A new form of phishing that capitalises on the default password settings of wireless routers could allow hackers to steal personal financial details.

Known as “drive-by pharming,” the technique is an advanced version of phishing, where computer passwords stolen by posing as a trustworthy source can allow hackers to take over someone’s connection to the internet without their knowledge, by relying on users not changing their wireless routers’ default security passwords.

Zulfikar Ramzan, from internet security company Symantec said: “I believe this attack has serious widespread implications and could affect many millions of users worldwide. All you have to do to become a victim is simply visit a web page that hosts some malicious code.

“You don’t have to click OK on anything or accidentally download and install malicious software.”

The hacker installs a piece of computer code through the website to change default router passwords and the Domain Name Server (DNS) server settings, potentially redirecting a user to a fraudulent version of their bank account website.

It was not known whether the new form of attack has been used maliciously yet, but the experts who identified it said they had a duty to inform interest users of the risks before it became widespread.

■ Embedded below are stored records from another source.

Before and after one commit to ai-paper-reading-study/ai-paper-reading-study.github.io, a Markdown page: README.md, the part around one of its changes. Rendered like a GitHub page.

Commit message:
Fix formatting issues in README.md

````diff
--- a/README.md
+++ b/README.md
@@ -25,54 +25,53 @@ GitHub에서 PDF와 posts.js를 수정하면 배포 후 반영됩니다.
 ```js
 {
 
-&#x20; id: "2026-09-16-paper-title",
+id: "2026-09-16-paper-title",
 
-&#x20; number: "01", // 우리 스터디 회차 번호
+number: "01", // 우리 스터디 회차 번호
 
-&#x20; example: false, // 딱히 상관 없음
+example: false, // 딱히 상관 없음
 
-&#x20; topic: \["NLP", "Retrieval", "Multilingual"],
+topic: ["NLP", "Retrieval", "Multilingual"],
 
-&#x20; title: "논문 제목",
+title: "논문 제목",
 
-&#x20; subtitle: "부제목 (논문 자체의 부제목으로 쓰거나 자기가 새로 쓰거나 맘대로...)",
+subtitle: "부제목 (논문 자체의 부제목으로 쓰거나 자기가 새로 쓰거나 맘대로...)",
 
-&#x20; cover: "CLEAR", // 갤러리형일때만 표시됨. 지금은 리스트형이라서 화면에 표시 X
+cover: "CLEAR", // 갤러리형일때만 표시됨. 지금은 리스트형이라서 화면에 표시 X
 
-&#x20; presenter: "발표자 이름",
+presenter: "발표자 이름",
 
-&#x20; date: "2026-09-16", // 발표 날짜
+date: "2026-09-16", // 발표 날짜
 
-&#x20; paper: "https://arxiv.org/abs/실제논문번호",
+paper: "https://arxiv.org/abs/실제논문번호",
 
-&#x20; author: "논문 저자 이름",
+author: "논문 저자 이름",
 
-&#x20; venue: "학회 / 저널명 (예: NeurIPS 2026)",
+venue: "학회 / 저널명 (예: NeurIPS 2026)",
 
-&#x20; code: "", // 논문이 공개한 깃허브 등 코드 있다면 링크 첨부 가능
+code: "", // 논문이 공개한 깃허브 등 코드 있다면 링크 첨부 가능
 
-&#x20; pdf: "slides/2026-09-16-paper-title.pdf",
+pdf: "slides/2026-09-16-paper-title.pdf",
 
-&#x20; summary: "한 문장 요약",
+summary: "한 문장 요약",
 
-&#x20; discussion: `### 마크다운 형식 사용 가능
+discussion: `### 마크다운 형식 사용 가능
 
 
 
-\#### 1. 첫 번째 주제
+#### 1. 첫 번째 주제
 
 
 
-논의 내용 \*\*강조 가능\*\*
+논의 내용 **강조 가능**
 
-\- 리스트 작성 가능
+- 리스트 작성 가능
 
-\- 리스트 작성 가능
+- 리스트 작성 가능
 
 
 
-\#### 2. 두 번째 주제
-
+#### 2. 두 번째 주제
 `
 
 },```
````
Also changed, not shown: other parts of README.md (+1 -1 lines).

Ramzan said this new type of threats was particularly worrying because they are more silent and invisible, making it more difficult to convey the danger to the public. But he urged users to take the simple precaution of changing their router’s default password to avoid being caught out.